Role Development for Doctoral Advanced Nursing Practice by H. Michael Dreher, PhD, RN; Mary Ellen Smith Glasgow, PhD, RN, ACNS-BC

"This is a unique book that will be valuable to both graduate students and professional advanced practice nurses. Since the role of the DNP graduate is evolving, this is an important contribution to the field. It focuses on the developing discussion of practice and graduate degrees in the field of nursing and provides up-to-date information about the evolving and expanding roles of DNP graduate nurses." Score: 100, 5 Stars.--Doody's Medical Reviews

Devastating Losses: How Parents Cope With the Death of a Child to Suicide or Drugs by William Feigelman, PhD; John Jordan, PhD; John McIntosh, PhD; Beverly Feigelman, LCSW

"The book is important for its contributions to knowledge of a complex and illusive subject, and also—perhaps as importantly—a model for personal growth in the context of loss through learning and connection."--Clinical Social Work Journal

Strengths-Based Nursing Care: Health And Healing For Person And Family by Laurie N. Gottlieb, PhD, RN

"This is the first book to provide an in-depth exploration of strengths-based nursing care. It includes personal stories from practicing nurses and expert consultants using SBC, which enhances interest and credibility. It is filled with exercises and examples to help educators or nurses include SBC in their practice. As Dr. Benner states, the book is 'accessible and easy to read but requires much personal and professional reflection.'" Score: 98, 5 Stars.--Doody's Medical Reviews

Assistive Technologies and Other Supports for People With Brain Impairment by Marcia Scherer, PhD, MPH, FACRM

"This book is an extensive and impressive overview, not only of current research in assistive technology (AT), but also of its relationship to cognitive dysfunction, and of the experiences that people with cognitive disabilities present from birth or due to acquired brain injury....[It] will be valuable not only for healthcare professionals, but also as a knowledge base for users, families, and carers."--Journal of Rehabilitation Medicine

Fast Facts for Dementia Care: What Nurses Need to Know in a Nutshell by Carol Miller, MSN, RN-BC

"This is an excellent resource for nurses working in any care setting with persons with dementia.
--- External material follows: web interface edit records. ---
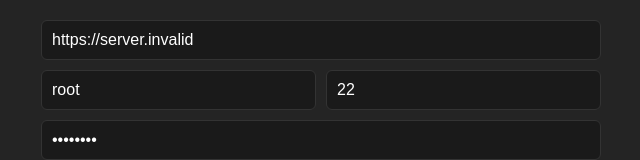
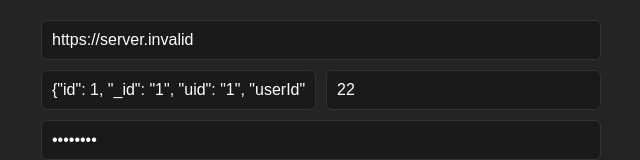
Before and after one commit to k-wa-wa/nash, a React (Vite) app in the folder frontend/: page / in a window 1280 px wide. Shown: the part 234-394 px from the top of the page, without its empty margins (319-959 px from the left). Built offline with nearby package versions, Linux system fonts and the light colour scheme; no server answers; sample sign-in values are in the browser's storage.

Commit message:
feat: 接続情報の半永続化

```diff
--- a/frontend/src/components/ConnectForm.tsx
+++ b/frontend/src/components/ConnectForm.tsx
@@ -14,14 +14,26 @@ interface ConnectFormProps {
 }
 
 export function ConnectForm({ onConnect }: ConnectFormProps) {
-	const [host, setHost] = useState(import.meta.env.VITE_SSH_HOST || "");
-	const [user, setUser] = useState(import.meta.env.VITE_SSH_USER || "");
-	const [port, setPort] = useState(import.meta.env.VITE_SSH_PORT || "22");
+	const [host, setHost] = useState(
+		localStorage.getItem("ssh_host") || import.meta.env.VITE_SSH_HOST || "",
+	);
+	const [user, setUser] = useState(
+		localStorage.getItem("ssh_user") || import.meta.env.VITE_SSH_USER || "",
+	);
+	const [port, setPort] = useState(
+		localStorage.getItem("ssh_port") || import.meta.env.VITE_SSH_PORT || "22",
+	);
 	const [pass, setPass] = useState(import.meta.env.VITE_SSH_PASS || "");
 	const [identityKey, setIdentityKey] = useState("");
 
 	const handleSubmit = (e: React.FormEvent) => {
 		e.preventDefault();
+
+		// Save connection details to localStorage
+		localStorage.setItem("ssh_host", host);
+		localStorage.setItem("ssh_user", user);
+		localStorage.setItem("ssh_port", port);
+
 		// identityFile is undefined when using manual form, identityKey is passed if file selected
 		onConnect(host, user, port, pass, undefined, identityKey);
 	};
```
It provides a clear, common-sense approach to providing nursing care, regardless of whether it is in an emergency room, home, or nursing home."--Score: 95, 4 Stars. Doody's Medical Reviews